Massachusetts state law mandates that people convicted of a drug crime lose their licenses for five years after release from prison, and must pay $500 to reinstate it. Both hardships for formerly incarcerated people add to the struggle to become employed taxpayers.

EMIT is working to change this injustice. State senators need to hear from across the state, to support the amendment to the Senate Budget proposed by Sen. Harriet Chandler, D-Worcester. Laws sometimes get passed by amendments to other bills.

We are targeting 22 state senators on May 16, 19 and 20, who need encouragement to return justice to those who want a second chance. We especially need callers to join the phone blitz who live outside of Route 128, from all over the state. 

Below is the “ask” and a list of senators who need to hear from us. Ideally, people will call who live in those senators’ districts. Don’t let that stop you! Ask friends who live in those districts to make a call. Find state legislators here.

You can also call your senator, as well as Senate President Therese Murray, D-Plymouth, 617-722-1500, and Senate Ways and Means Chairman Steven Brewer, D-Barre, 617-722-1540.

Five to 10 calls get a legislator’s attention. Your call will impact this campaign. Please take five minutes to help. Ask five friends to do the same. It’s a small change that makes a big difference to returning citizens.  CALL on May 16, 19 and 20.

Here’s the info. THANKS!

Friend,

I’m calling to ask you to take a minute to advocate on behalf of people who have few advocates, to remedy an unjust law.

 Imagine how difficult your life would be if unable to drive. How would you work or do much else? Formerly incarcerated people convicted on a drug offense must pay at least $500, often more, to reinstate their driver’s license.

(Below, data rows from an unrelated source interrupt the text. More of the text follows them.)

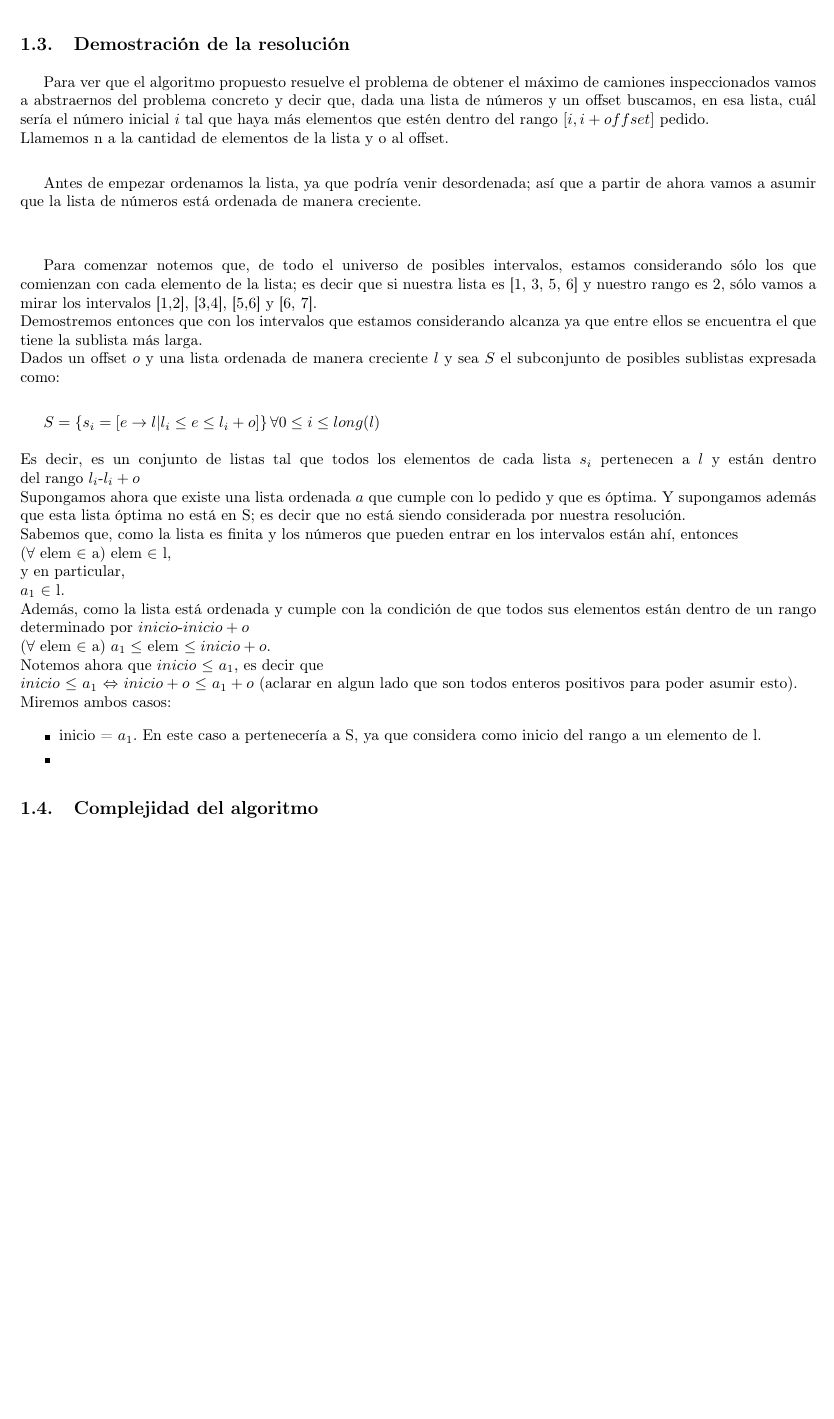
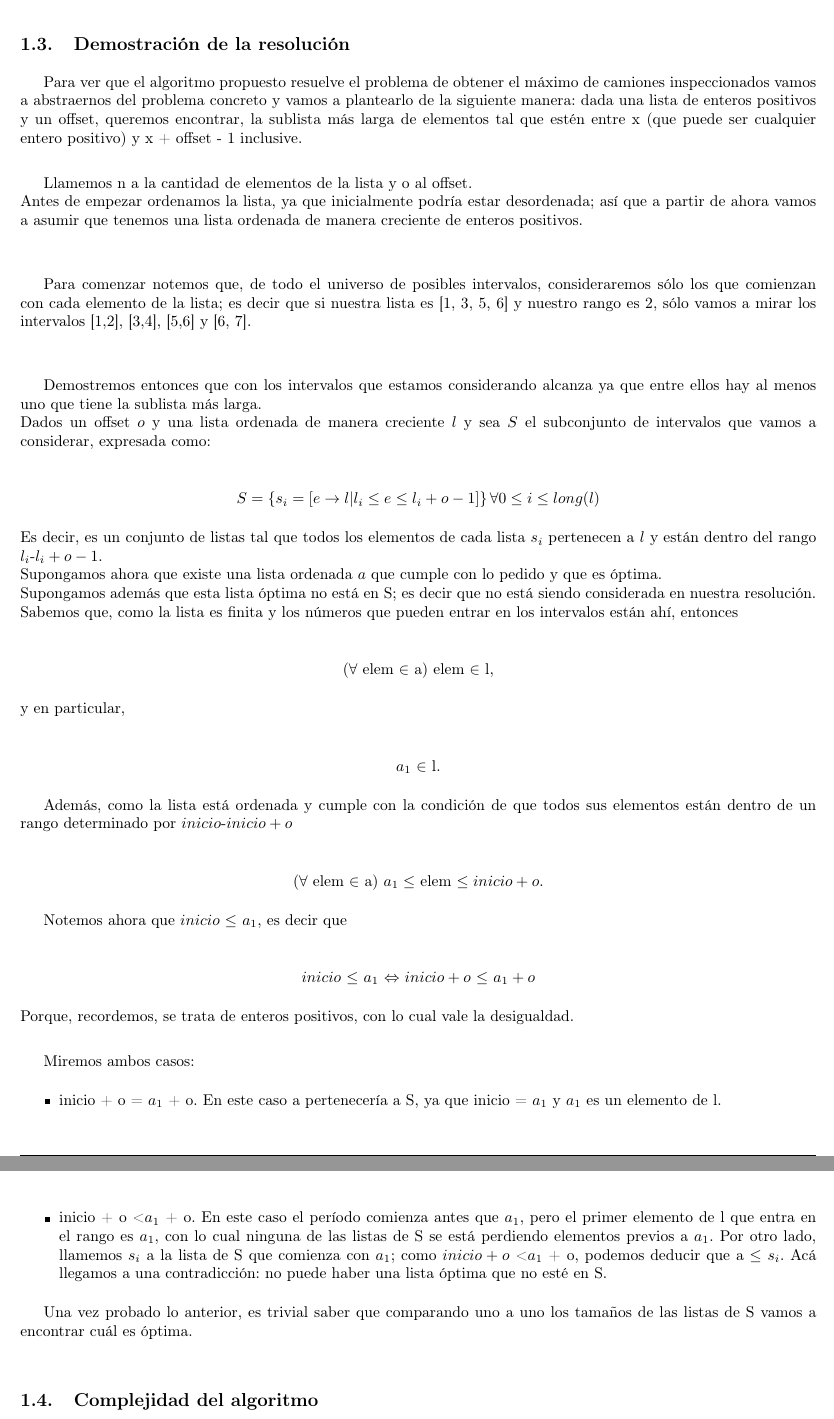
Before and after one commit to matguer/algoritmos3, a LaTeX document (tp1/informe/informe.tex, which reads tp1/informe/ej1.tex): part of page 4 of 10 before the commit and two parts of pages 4 and 5 of 11 after it, the two joined at a grey line, cut so that both start at the same text, the shorter picture padded with empty space. Compiled offline with pdfLaTeX.

Commit message:
*fin demo ej1

```diff
--- a/tp1/informe/ej1.tex
+++ b/tp1/informe/ej1.tex
@@ -40,33 +40,48 @@ Como tipo de datos elegimos:
 
 \subsection{Demostraci\'on de la resoluci\'on}
 
-Para ver que el algoritmo propuesto resuelve el problema de obtener el m\'aximo de camiones inspeccionados vamos a abstraernos del problema concreto y decir que, dada una lista de n\'umeros y un offset buscamos, en esa lista, cu\'al ser\'ia el n\'umero inicial $i$ tal que haya m\'as elementos que est\'en dentro del rango $[i, i+offset]$ pedido.\\
-Llamemos n a la cantidad de elementos de la lista y o al offset. \\
+Para ver que el algoritmo propuesto resuelve el problema de obtener el m\'aximo de camiones inspeccionados vamos a abstraernos del problema concreto y vamos a plantearlo de la siguiente manera: dada una lista de enteros positivos y un offset, queremos encontrar, la sublista m\'as larga de elementos tal que est\'en entre x (que puede ser cualquier entero positivo) y x + offset - 1 inclusive.\\
 
-Antes de empezar ordenamos la lista, ya que podr\'ia venir desordenada; as\'i que a partir de ahora vamos a asumir que la lista de n\'umeros est\'a ordenada de manera creciente. \\ \\
+Llamemos n a la cantidad de elementos de la lista y o al offset.\\
+Antes de empezar ordenamos la lista, ya que inicialmente podr\'ia estar desordenada; as\'i que a partir de ahora vamos a asumir que tenemos una lista ordenada de manera creciente de enteros positivos. \\ \\
 
-Para comenzar notemos que, de todo el universo de posibles intervalos, estamos considerando s\'olo los que comienzan con cada elemento de la lista; es decir que si nuestra lista es [1, 3, 5, 6] y nuestro rango es 2, s\'olo vamos a mirar los intervalos [1,2], [3,4], [5,6] y [6, 7].\\
-Demostremos entonces que con los intervalos que estamos considerando alcanza ya que entre ellos se encuentra el que tiene la sublista m\'as larga.\\
-Dados un offset $o$ y una lista ordenada de manera creciente $l$ y sea $S$ el subconjunto de posibles sublistas expresada como: \\
+Para comenzar notemos que, de todo el universo de posibles intervalos, consideraremos s\'olo los que comienzan con cada elemento de la lista; es decir que si nuestra lista es [1, 3, 5, 6] y nuestro rango es 2, s\'olo vamos a mirar los intervalos [1,2], [3,4], [5,6] y [6, 7].\\ \\
 
-$ S = \left\lbrace s_i = \left[ e \rightarrow l | l_i \leq e \leq l_i + o \right] \right\rbrace \forall 0 \leq i \leq long(l) $ \\
-\\
-Es decir, es un conjunto de listas tal que todos los elementos de cada lista $s_i$ pertenecen a $l$ y est\'an dentro del rango $l_i$-$l_i + o$ \\
-Supongamos ahora que existe una lista ordenada $a$ que cumple con lo pedido y que es \'optima. Y supongamos adem\'as que esta lista \'optima no est\'a en S; es decir que no est\'a siendo considerada por nuestra resoluci\'on.\\
+Demostremos entonces que con los intervalos que estamos considerando alcanza ya que entre ellos hay al menos uno que tiene la sublista m\'as larga.\\
+Dados un offset $o$ y una lista ordenada de manera creciente $l$ y sea $S$ el subconjunto de intervalos que vamos a considerar, expresada como: \\
+\begin{center}
+$ S = \left\lbrace s_i = \left[ e \rightarrow l | l_i \leq e \leq l_i + o - 1 \right] \right\rbrace \forall 0 \leq i \leq long(l) $
+\end{center}
+Es decir, es un conjunto de listas tal que todos los elementos de cada lista $s_i$ pertenecen a $l$ y est\'an dentro del rango $l_i$-$l_i + o - 1$. \\
+Supongamos ahora que existe una lista ordenada $a$ que cumple con lo pedido y que es \'optima.\\
+Supongamos adem\'as que esta lista \'optima no est\'a en S; es decir que no est\'a siendo considerada en nuestra resoluci\'on.\\
 Sabemos que, como la lista es finita y los n\'umeros que pueden entrar en los intervalos est\'an ah\'i, entonces \\
+\begin{center}
 ($\forall$ elem $\in$ a) elem $\in$ l, \\
+\end{center}
 y en particular, \\
+\begin{center}
 $a_1$ $\in$ l. \\
+\end{center}
+
 Adem\'as, como la lista est\'a ordenada y cumple con la condici\'on de que todos sus elementos est\'an dentro de un rango determinado por $inicio$-$inicio + o$\\
+\begin{center}
 ($\forall$ elem $\in$ a) $a_1 \leq$ elem $\leq inicio + o$.\\
+\end{center}
+
 Notemos ahora que $inicio$ $\leq$ $a_1$, es decir que \\
+\begin{center}
 $inicio$ $\leq$ $a_1$ $\Leftrightarrow$ $inicio + o$ $\leq$ $a_1 + o$
-(aclarar en algun lado que son todos enteros positivos para poder asumir esto).\\
+\end{center}
+Porque, recordemos, se trata de enteros positivos, con lo cual vale la desigualdad.\\
+
 Miremos ambos casos:
 \begin{itemize}
-\item inicio = $a_1$. En este caso a pertenecer\'ia a S, ya que considera como inicio del rango a un elemento de l.
-\item
+\item inicio + o = $a_1$ + o. En este caso a pertenecer\'ia a S, ya que inicio = $a_1$ y $a_1$ es un elemento de l.
+\item inicio + o < $a_1$ + o. En este caso el per\'iodo comienza antes que $a_1$, pero el primer elemento de l que entra en el rango es $a_1$, con lo cual ninguna de las listas de S se est\'a perdiendo elementos previos a $a_1$. Por otro lado, llamemos $s_i$ a la lista de S que comienza con $a_1$; como $inicio + o$ < $a_1$ + o, podemos deducir que a $\leq$ $ s_i$. Ac\'a llegamos a una contradicci\'on: no puede haber una lista \'optima que no est\'e en S.
 \end{itemize}
+
+Una vez probado lo anterior, es trivial saber que comparando uno a uno los tama\~nos de las listas de S vamos a encontrar cu\'al es \'optima.\\
 
 \subsection{Complejidad del algoritmo}
 
```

Would you take a minute to join a statewide movement to correct this injustice and make it easier for returning citizens to become employed taxpayers?

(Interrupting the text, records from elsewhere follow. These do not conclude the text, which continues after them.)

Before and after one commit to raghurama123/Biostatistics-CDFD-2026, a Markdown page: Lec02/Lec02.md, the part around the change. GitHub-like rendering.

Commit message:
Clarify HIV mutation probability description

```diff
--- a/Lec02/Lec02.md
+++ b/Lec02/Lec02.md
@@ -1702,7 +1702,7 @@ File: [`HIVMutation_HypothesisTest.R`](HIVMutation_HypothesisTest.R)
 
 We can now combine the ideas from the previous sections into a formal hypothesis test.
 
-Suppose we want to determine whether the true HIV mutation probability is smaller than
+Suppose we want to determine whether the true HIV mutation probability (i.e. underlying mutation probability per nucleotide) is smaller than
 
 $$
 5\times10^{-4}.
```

I am calling to urge Sen. _________________ [see list below] to support budget amendment 659 by Sen. Harriett Chandler to eliminate three sanctions against returning citizens who have been convicted of a drug offense: a license suspension of one to five years; an RMV* fee of $500 or more to reinstate the license; and references to drug offenses and warrants on an individual’s driving record.

The exorbitant fee of $500, (often more), is a hurdle for a returning citizen to re-join the ranks of employed taxpayers.

Obtaining a driver’s license without a $500 penalty increases the likelihood that a returning citizen will find a legal job and avoid returning to prison. Mass INC** estimates that for every 5 percent reduction in recidivism, the state saves $150 million per year.

Please join your Senate colleagues to restore justice by eliminating this RMV fee.

*Registry of Motor Vehicles

**Page 6, Mass INC free report: Crime, Cost and Consequences, Is it time to get smart on crime?

Senators to target

All numbers begin with 617-722
Stephen Brewer 1540 Barre
Gale Candaras 1291 Wilbraham
Eileen Donoghue 1630 Lowell
Benjamin Downing 1625 Pittsfield, all Berkshire county
Barry Finegold 1612 Andover
Jen Flanagan 1230 Leominster
Don Humason 1415 Westfield
Brian Joyce 1643 Milton
John Keenan 1494 Quincy
Thomas Kennedy 1200 Brockton
Joan Lovely 1410 Salem
Mike Moore 1485 Worcester & suburbs
Richard Moore 1420 Worcester & south
Therese Murray 1500 Plymouth
Kathleen O’Connor Ives 1604 Newburyport
Anthony Petruccelli 1634 E. Boston
Michael Rodrigues 1114 Fall River
Richard Ross 1555 Wrentham
Mike Rush 1348 W. Roxbury
Bruce Tarr 1600 Gloucester
James Timilty 1222 Walpole
James Welch 1660 W. Springfield